### Stored data:
=-=-=-=-=

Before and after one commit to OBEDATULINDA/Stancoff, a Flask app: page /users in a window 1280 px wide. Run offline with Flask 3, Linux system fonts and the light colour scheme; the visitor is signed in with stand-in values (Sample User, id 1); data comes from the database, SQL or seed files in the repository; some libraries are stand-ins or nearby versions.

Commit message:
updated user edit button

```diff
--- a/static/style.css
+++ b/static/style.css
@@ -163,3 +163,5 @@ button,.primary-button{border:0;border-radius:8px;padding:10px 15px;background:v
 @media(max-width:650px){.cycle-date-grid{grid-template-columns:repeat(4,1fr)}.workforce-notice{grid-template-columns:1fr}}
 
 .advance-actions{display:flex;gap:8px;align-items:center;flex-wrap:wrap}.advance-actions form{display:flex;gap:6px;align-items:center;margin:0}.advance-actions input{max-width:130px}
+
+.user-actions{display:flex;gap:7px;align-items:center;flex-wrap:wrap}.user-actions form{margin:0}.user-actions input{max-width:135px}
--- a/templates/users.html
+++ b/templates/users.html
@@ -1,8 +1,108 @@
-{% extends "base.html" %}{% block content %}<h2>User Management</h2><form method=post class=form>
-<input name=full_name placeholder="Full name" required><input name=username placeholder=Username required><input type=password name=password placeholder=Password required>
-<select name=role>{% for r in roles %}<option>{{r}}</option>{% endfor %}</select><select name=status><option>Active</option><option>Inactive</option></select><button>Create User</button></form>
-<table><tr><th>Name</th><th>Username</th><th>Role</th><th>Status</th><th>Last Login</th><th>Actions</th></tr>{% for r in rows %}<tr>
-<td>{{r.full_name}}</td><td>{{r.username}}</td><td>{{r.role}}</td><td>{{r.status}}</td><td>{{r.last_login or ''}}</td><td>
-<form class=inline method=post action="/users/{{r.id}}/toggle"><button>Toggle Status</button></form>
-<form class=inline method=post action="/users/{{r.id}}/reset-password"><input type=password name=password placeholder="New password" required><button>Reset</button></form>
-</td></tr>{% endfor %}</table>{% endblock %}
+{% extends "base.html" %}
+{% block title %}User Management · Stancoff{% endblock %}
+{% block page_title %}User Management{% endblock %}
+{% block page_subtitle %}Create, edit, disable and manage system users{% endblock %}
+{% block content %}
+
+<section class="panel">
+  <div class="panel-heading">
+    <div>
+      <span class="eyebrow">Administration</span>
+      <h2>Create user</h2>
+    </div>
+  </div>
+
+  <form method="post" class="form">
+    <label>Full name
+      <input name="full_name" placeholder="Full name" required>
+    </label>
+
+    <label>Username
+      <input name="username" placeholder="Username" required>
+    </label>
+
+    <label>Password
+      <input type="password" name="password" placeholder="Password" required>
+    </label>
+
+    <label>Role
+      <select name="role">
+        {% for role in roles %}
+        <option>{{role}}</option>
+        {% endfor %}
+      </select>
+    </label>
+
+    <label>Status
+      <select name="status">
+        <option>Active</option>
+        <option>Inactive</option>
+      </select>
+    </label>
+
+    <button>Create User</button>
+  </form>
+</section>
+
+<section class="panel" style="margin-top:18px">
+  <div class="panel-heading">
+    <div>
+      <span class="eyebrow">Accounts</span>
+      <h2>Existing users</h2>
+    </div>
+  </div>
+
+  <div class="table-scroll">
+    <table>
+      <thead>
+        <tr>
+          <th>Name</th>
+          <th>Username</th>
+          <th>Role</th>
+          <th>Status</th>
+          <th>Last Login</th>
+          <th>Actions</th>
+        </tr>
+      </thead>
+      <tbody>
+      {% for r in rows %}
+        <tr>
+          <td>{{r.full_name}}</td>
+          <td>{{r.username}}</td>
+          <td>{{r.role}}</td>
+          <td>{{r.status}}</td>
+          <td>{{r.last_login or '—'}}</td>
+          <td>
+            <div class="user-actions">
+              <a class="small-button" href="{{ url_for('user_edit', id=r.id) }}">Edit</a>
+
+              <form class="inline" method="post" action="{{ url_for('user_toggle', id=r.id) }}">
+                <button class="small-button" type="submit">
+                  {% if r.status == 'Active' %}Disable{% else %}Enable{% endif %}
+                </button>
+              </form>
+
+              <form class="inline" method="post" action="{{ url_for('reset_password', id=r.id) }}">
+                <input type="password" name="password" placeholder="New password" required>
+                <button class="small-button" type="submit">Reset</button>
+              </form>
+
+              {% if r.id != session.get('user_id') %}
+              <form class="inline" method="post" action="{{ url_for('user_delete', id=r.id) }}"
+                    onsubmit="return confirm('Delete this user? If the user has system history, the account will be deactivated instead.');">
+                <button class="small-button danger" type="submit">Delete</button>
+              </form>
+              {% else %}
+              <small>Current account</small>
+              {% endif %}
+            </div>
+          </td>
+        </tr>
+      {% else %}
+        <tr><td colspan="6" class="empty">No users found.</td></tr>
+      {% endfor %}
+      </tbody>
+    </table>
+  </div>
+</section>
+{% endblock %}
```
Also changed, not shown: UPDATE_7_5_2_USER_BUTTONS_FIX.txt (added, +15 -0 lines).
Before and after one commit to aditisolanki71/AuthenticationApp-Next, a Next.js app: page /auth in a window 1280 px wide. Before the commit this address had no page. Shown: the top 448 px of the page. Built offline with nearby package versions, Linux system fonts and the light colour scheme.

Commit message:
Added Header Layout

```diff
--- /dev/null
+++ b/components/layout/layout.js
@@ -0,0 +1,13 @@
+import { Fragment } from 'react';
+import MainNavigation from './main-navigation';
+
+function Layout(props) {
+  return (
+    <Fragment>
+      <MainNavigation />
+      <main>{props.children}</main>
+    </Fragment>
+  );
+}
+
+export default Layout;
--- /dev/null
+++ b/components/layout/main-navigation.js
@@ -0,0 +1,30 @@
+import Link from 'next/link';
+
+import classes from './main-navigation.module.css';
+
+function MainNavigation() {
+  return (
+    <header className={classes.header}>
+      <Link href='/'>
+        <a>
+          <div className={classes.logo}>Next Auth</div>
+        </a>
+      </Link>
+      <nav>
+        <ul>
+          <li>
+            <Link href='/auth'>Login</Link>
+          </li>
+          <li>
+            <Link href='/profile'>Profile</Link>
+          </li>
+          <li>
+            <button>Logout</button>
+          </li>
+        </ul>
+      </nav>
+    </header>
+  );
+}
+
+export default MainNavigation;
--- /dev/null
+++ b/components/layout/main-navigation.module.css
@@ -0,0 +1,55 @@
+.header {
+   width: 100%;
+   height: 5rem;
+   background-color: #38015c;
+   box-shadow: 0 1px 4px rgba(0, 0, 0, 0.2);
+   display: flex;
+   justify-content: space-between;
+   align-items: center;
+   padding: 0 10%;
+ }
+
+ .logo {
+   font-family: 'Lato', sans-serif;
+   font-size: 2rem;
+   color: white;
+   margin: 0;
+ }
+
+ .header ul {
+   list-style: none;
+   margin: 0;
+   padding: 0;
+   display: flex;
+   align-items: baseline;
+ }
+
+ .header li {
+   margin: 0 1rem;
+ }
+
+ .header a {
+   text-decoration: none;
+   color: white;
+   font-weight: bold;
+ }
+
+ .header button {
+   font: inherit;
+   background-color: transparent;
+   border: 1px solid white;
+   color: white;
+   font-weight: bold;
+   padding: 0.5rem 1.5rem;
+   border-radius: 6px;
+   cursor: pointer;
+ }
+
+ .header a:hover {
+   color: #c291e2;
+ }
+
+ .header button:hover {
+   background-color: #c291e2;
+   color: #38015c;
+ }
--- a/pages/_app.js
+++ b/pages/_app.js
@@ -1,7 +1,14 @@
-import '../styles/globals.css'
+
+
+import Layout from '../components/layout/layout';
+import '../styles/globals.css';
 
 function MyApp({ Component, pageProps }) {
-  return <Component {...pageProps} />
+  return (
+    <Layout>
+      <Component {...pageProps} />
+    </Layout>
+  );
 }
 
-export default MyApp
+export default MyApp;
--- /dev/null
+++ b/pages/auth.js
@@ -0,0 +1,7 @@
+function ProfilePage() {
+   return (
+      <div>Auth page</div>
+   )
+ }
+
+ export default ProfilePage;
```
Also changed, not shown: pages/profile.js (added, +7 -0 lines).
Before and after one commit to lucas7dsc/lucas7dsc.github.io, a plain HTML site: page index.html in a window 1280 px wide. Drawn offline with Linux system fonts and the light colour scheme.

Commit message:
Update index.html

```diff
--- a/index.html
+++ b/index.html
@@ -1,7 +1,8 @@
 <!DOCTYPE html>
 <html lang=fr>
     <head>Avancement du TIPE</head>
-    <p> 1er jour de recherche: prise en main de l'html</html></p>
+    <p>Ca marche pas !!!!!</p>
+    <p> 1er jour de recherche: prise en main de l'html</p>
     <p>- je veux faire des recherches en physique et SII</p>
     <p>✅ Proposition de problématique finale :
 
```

=-=-=-=-=

### WHAT YOU SHOULD DO:
Go through the data and copy every line that includes "export".

### ANSWER BOX:
+export default Layout;
+export default MainNavigation;
-export default MyApp
+export default MyApp;
+ export default ProfilePage;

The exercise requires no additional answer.